Foster + Partners has created a distinctive airport in Amman, Jordan, that is intended to be "a symbol for the country's front door". The Queen Alia International Airport differs from the firm's previous airports – Stansted, Hong Kong, Beijing – in that it uses express concrete, rather than steel, throughout the building, including the roof. "The concrete is the biggest link to Jordan, because it's made in Jordan, made of local sand and local aggregate, and made of cement that is procured locally," explains Jonathan Parr, partner and project architect.

The untreated material is a warm beige colour, rather than the usual cold grey, which glows in the early morning and late afternoon light. "It's a desert site and the city of Amman is elevated above sea level, so there's quite a strong diurnal range," Parr adds. "The concrete protects the building during the heat of the day and it stores and gives off some of this heat during the cold nights."

The tessellated, vaulted, double-skinned roof also helps to cool the building; it has a guarding layer of thin metal on the exterior, the dark colour echoing that of Bedouin tents, with a ventilated cavity beneath. "It's a protective shell, almost like a beetle, the hard thing that protects the soft underbody," Parr says.

Inside the departure floor, supporting columns rise up like desert palms, the light flooding in through frond-shaped gaps at the column junctions. A geometric pattern is created on the exposed soffits by applying parallel strips of aluminium to the underside of the roof shells, acting as an acoustic diffuser.

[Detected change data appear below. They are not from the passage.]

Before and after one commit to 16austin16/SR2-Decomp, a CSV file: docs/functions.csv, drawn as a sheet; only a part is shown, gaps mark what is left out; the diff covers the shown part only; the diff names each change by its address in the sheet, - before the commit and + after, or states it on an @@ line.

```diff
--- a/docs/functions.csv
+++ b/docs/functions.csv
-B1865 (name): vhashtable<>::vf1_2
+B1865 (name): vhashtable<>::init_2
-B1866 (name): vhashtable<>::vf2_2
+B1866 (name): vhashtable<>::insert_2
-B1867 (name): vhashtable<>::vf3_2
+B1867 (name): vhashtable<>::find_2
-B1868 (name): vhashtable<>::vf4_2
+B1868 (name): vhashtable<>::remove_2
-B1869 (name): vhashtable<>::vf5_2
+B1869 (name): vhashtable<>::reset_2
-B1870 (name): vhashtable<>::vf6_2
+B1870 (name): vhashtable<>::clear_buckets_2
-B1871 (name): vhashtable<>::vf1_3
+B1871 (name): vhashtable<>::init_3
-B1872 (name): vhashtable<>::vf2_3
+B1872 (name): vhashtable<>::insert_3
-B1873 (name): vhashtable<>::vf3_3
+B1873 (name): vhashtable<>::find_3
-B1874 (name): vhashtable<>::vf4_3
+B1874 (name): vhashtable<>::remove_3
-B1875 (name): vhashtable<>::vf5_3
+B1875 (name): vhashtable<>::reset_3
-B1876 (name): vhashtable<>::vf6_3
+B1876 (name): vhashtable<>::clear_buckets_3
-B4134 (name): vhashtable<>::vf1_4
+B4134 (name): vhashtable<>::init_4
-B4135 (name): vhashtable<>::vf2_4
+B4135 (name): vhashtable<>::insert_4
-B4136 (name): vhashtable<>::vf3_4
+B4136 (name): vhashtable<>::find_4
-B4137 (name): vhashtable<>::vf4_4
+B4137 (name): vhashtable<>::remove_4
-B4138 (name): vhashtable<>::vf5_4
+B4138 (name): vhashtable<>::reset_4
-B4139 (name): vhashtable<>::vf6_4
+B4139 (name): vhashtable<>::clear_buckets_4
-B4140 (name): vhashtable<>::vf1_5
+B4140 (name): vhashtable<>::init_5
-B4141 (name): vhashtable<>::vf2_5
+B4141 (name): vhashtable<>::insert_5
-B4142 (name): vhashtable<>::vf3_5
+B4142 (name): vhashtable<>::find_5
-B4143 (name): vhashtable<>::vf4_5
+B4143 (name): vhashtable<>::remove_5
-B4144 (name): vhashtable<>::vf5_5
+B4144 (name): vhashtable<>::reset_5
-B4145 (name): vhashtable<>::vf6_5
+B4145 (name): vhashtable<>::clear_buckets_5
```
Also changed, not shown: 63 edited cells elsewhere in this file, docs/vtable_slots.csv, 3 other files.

Running alongside the bulk of the main terminal, whose glazed walls are sheltered by overhanging canopies, are 6m-wide strips of water that serve to reflect light into the 120m-wide baggage hall on the arrivals floor below.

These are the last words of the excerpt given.